यह नाटक एक रानी नाम की सुन्दर स्त्री की वैवाहिक जीवन की कथा है जिसका विवाह वाल्यावस्था में एक ऐसे युवक के साथ होता है जिसकी रूचि पत्नी के प्रति कम होती है और वह स्त्री को मात्र जीवन दासी समझता है| इस कहानी में एक अंधी माँ एक ऐसी जडी जो पति पर जादू कर उसे यौन तृप्ति के लिए स्त्री के वश में करदे देती है, पकती हुयी दाल में डालने से दाल लाल कर करदेती है और जब वह उसे पति को खिलाने की जगह सांप के बिल में दाल देती हैं तब एक नागप्पा नाम का काला नाग उस स्त्री में अबोध वाल्य वधु से पूर्ण युवती की यौन इच्छाओं को पूरा करने वाला व्यक्ति प्रतीकात्मक रूप में जीवन में आजाता है है | नागप्पा उसके पति के रूप में आकर हर रात्रि को उसकी इच्छाओं की पूर्ती करता है| पर जब उसका असली पति दिन में आता है तब उसका अमानवीय व्यवहार देख कर स्त्री असमंजस्य में पड़ जाती है कि क्या नागप्पा ही उसका पति है पर जैसे ही बोध होता है की उसका प्रेमी और पति एक नहीं हैं| तब वह एक समझौता कर लेती है और पति के साथ रहते हुए भी वह प्रेमी के अपने जीवन का अभिन्न अंग समझती है | पति के शक करने पर रानी  अग्नि परिक्षा देने के लिए अपना हाथ नाग के बिल में डाल देती हैं क्यों कि उसे उसे प्रेमी पर पूर्ण विस्वास है | वह नागप्पा से गर्भवती हो जाती है और पति का प्रतीक्षित प्रेम उस आने वाली आत्मा में स्वीकार करने लगती है|

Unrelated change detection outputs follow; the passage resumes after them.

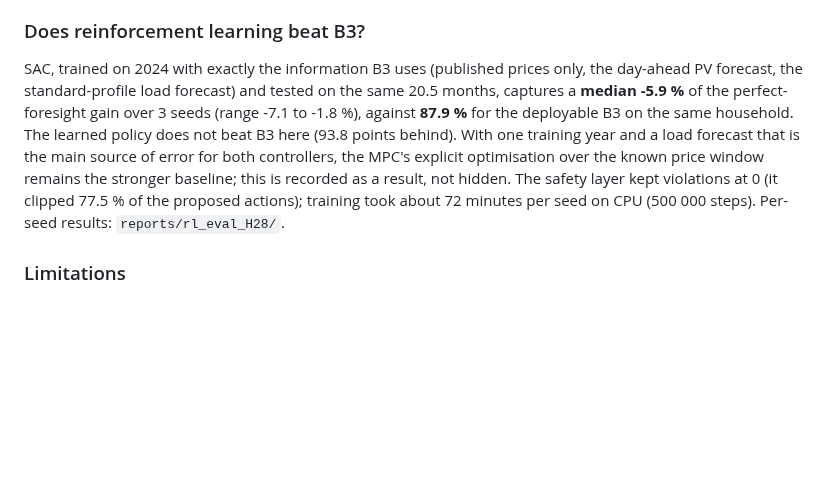
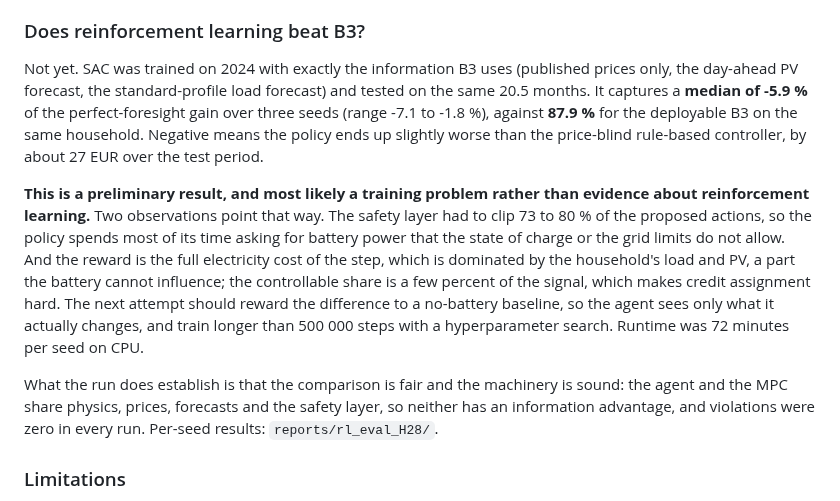
Before and after one commit to muratkus01/Portfolio, a Markdown page: projects/01-prosumer-pv-bess-mpc-rl/README.md, the part around the change. GitHub-like rendering; blank space fills up the shorter version.

Commit message:
P01: report the RL result as preliminary and say why it fails
Why:
The auto-written paragraph stated the outcome (SAC below B3) but not
what the run shows about its own validity. Two diagnostics matter for a
reader: the safety layer had to clip 73 to 80 % of proposed actions, so
the policy keeps asking for battery power the state of charge or the
grid limits forbid, and the reward is the full step cost, which is
dominated by the load and PV component the battery cannot influence.
Both point at a credit-assignment and training problem rather than at a
conclusion about reinforcement learning, so the section now says so and
names the next step: reward the difference to a no-battery baseline,
train longer, search hyperparameters.

```diff
--- a/projects/01-prosumer-pv-bess-mpc-rl/README.md
+++ b/projects/01-prosumer-pv-bess-mpc-rl/README.md
@@ -97,7 +97,27 @@ mismatch between PV and load inside the hour, and understates the optimised resu
 
 ### Does reinforcement learning beat B3?
 
-SAC, trained on 2024 with exactly the information B3 uses (published prices only, the day-ahead PV forecast, the standard-profile load forecast) and tested on the same 20.5 months, captures a **median -5.9 %** of the perfect-foresight gain over 3 seeds (range -7.1 to -1.8 %), against **87.9 %** for the deployable B3 on the same household. The learned policy does not beat B3 here (93.8 points behind). With one training year and a load forecast that is the main source of error for both controllers, the MPC's explicit optimisation over the known price window remains the stronger baseline; this is recorded as a result, not hidden. The safety layer kept violations at 0 (it clipped 77.5 % of the proposed actions); training took about 72 minutes per seed on CPU (500 000 steps). Per-seed results: `reports/rl_eval_H28/`.
+Not yet. SAC was trained on 2024 with exactly the information B3 uses (published prices
+only, the day-ahead PV forecast, the standard-profile load forecast) and tested on the same
+20.5 months. It captures a **median of -5.9 %** of the perfect-foresight gain over three
+seeds (range -7.1 to -1.8 %), against **87.9 %** for the deployable B3 on the same
+household. Negative means the policy ends up slightly worse than the price-blind rule-based
+controller, by about 27 EUR over the test period.
+
+**This is a preliminary result, and most likely a training problem rather than evidence
+about reinforcement learning.** Two observations point that way. The safety layer had to
+clip 73 to 80 % of the proposed actions, so the policy spends most of its time asking for
+battery power that the state of charge or the grid limits do not allow. And the reward is
+the full electricity cost of the step, which is dominated by the household's load and PV,
+a part the battery cannot influence; the controllable share is a few percent of the signal,
+which makes credit assignment hard. The next attempt should reward the difference to a
+no-battery baseline, so the agent sees only what it actually changes, and train longer than
+500 000 steps with a hyperparameter search. Runtime was 72 minutes per seed on CPU.
+
+What the run does establish is that the comparison is fair and the machinery is sound: the
+agent and the MPC share physics, prices, forecasts and the safety layer, so neither has an
+information advantage, and violations were zero in every run. Per-seed results:
+`reports/rl_eval_H28/`.
 
 ### Limitations
 
```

यह कहानी प्रतीकात्मक है जहां स्त्री का दाम्पत्य जीवन सुरक्षा का बंधन ही नहीं शारीरिक सुख का साधन भी है तथा यौन तृप्ति उतनी ही आवशयक है जितनी समाज में पति का साथ | नाटक की कहानी प्रतीकात्मक रूप से स्त्री के मानसिक तथा शारीरिक आवश्यकताओं को मन में छुपे यौन शक्ति को को नाग के रूप में प्रदर्शित करती है तथा एक वाल्य बधू से सम्प्पूर्ण नारी में परिवर्तन को लेकर मनः स्थितियों, सामाजिक बन्धनों और दाइत्वों के इंद्रजाल का एक सुन्दर चित्रण करती है|

नाटक के सभी पात्र मेलबर्न से ही चुने गए हैं जिनमे से अधिक तर मंच पर मराठी अभिनय के जाने माने कलाकार हैं| रानी और नागप्पा के सशक्त अभिनय ने नाटक में डाली है| मंच सज्जा का कार्य ज्योतियों के रूप में कलाकारों की वेशभूषा तथा टेलीविजन पर अंग्रेजी रूपांतर के साथ एक एक पल दर्शकों को एक टक जिज्ञासा और कौतूहल के साथ अभिनय के पात्रों के साथ जोड़े रखते हैं|

यह नाटक बौद्धिक परिपक्वता का सुन्दर चित्रण है भारतीय सामजिक परिथितियों का ही नहीं सम्पूर्ण नारी जाति की इक्षाओं का प्रतिबिम्ब है | यह नाटक राष्ट्रीय तथा अन्तराष्ट्रीय स्तर पर अनेकों बार पुरुष्कृत होचुका है जिसका मेलबर्न के “नाट्य  दर्पण “ संस्थान में मन्दार के वैद्य के निर्देशन में मंच पर प्रदर्शन अन्य नाटकों की सफलताओं में सफलता के शीर्ष पर लेजाता है| यह अन्तर्राष्ट्रीय नाटक श्रंखला में नाटी दर्पण का पहला सफल प्रयास है जो भारतीय तथा अन्य समुदाय के लोगों की द्रष्टि से भारतीय कला और साहित्य का अद्भुत प्रदर्शन है|